• **Edit difference data**
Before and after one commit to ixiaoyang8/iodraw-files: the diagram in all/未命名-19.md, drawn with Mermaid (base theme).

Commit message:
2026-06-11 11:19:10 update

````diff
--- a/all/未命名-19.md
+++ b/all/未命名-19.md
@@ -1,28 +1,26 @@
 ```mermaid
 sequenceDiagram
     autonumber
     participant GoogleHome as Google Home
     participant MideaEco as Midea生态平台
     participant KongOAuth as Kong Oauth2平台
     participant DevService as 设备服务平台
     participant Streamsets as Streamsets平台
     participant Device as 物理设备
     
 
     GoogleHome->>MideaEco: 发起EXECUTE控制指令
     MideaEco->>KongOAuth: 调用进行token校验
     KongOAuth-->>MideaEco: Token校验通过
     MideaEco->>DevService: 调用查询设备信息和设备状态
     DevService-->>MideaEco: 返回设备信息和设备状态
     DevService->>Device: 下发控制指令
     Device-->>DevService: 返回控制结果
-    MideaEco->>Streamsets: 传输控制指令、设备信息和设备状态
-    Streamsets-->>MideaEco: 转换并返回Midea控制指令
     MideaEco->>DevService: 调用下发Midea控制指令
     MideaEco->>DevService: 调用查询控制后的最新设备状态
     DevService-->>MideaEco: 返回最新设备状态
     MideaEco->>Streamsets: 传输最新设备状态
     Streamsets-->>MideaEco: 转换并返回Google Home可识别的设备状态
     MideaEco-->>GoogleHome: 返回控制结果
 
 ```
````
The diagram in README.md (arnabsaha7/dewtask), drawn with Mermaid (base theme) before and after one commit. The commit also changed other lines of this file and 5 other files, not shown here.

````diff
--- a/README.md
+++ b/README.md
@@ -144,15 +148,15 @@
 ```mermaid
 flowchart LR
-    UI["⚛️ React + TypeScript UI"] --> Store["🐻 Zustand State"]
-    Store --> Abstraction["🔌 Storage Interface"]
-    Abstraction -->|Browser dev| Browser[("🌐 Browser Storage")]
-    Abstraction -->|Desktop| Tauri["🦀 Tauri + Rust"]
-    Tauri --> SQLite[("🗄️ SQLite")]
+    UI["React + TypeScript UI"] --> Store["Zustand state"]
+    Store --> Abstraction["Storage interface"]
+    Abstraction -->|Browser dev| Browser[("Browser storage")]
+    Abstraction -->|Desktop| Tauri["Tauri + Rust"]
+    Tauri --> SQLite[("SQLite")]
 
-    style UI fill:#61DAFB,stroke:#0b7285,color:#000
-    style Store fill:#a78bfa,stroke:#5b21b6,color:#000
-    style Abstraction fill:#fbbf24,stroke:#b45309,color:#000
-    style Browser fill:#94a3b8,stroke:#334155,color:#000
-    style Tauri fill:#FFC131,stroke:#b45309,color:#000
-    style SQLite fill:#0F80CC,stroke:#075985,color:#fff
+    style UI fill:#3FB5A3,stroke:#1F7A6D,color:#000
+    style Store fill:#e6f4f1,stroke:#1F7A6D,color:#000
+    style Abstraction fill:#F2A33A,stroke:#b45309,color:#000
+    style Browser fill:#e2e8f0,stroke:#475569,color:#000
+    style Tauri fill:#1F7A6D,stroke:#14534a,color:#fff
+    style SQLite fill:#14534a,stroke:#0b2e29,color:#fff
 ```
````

• **WORK INSTRUCTIONS**
A verbatim copy of every entry is needed.

• **RESULT OF THE TASK**
Before and after one commit to ixiaoyang8/iodraw-files: the diagram in all/未命名-19.md, drawn with Mermaid (base theme).

Commit message:
2026-06-11 11:19:10 update

````diff
--- a/all/未命名-19.md
+++ b/all/未命名-19.md
@@ -1,28 +1,26 @@
 ```mermaid
 sequenceDiagram
     autonumber
     participant GoogleHome as Google Home
     participant MideaEco as Midea生态平台
     participant KongOAuth as Kong Oauth2平台
     participant DevService as 设备服务平台
     participant Streamsets as Streamsets平台
     participant Device as 物理设备
     
 
     GoogleHome->>MideaEco: 发起EXECUTE控制指令
     MideaEco->>KongOAuth: 调用进行token校验
     KongOAuth-->>MideaEco: Token校验通过
     MideaEco->>DevService: 调用查询设备信息和设备状态
     DevService-->>MideaEco: 返回设备信息和设备状态
     DevService->>Device: 下发控制指令
     Device-->>DevService: 返回控制结果
-    MideaEco->>Streamsets: 传输控制指令、设备信息和设备状态
-    Streamsets-->>MideaEco: 转换并返回Midea控制指令
     MideaEco->>DevService: 调用下发Midea控制指令
     MideaEco->>DevService: 调用查询控制后的最新设备状态
     DevService-->>MideaEco: 返回最新设备状态
     MideaEco->>Streamsets: 传输最新设备状态
     Streamsets-->>MideaEco: 转换并返回Google Home可识别的设备状态
     MideaEco-->>GoogleHome: 返回控制结果
 
 ```
````
The diagram in README.md (arnabsaha7/dewtask), drawn with Mermaid (base theme) before and after one commit. The commit also changed other lines of this file and 5 other files, not shown here.

````diff
--- a/README.md
+++ b/README.md
@@ -144,15 +148,15 @@
 ```mermaid
 flowchart LR
-    UI["⚛️ React + TypeScript UI"] --> Store["🐻 Zustand State"]
-    Store --> Abstraction["🔌 Storage Interface"]
-    Abstraction -->|Browser dev| Browser[("🌐 Browser Storage")]
-    Abstraction -->|Desktop| Tauri["🦀 Tauri + Rust"]
-    Tauri --> SQLite[("🗄️ SQLite")]
+    UI["React + TypeScript UI"] --> Store["Zustand state"]
+    Store --> Abstraction["Storage interface"]
+    Abstraction -->|Browser dev| Browser[("Browser storage")]
+    Abstraction -->|Desktop| Tauri["Tauri + Rust"]
+    Tauri --> SQLite[("SQLite")]
 
-    style UI fill:#61DAFB,stroke:#0b7285,color:#000
-    style Store fill:#a78bfa,stroke:#5b21b6,color:#000
-    style Abstraction fill:#fbbf24,stroke:#b45309,color:#000
-    style Browser fill:#94a3b8,stroke:#334155,color:#000
-    style Tauri fill:#FFC131,stroke:#b45309,color:#000
-    style SQLite fill:#0F80CC,stroke:#075985,color:#fff
+    style UI fill:#3FB5A3,stroke:#1F7A6D,color:#000
+    style Store fill:#e6f4f1,stroke:#1F7A6D,color:#000
+    style Abstraction fill:#F2A33A,stroke:#b45309,color:#000
+    style Browser fill:#e2e8f0,stroke:#475569,color:#000
+    style Tauri fill:#1F7A6D,stroke:#14534a,color:#fff
+    style SQLite fill:#14534a,stroke:#0b2e29,color:#fff
 ```
````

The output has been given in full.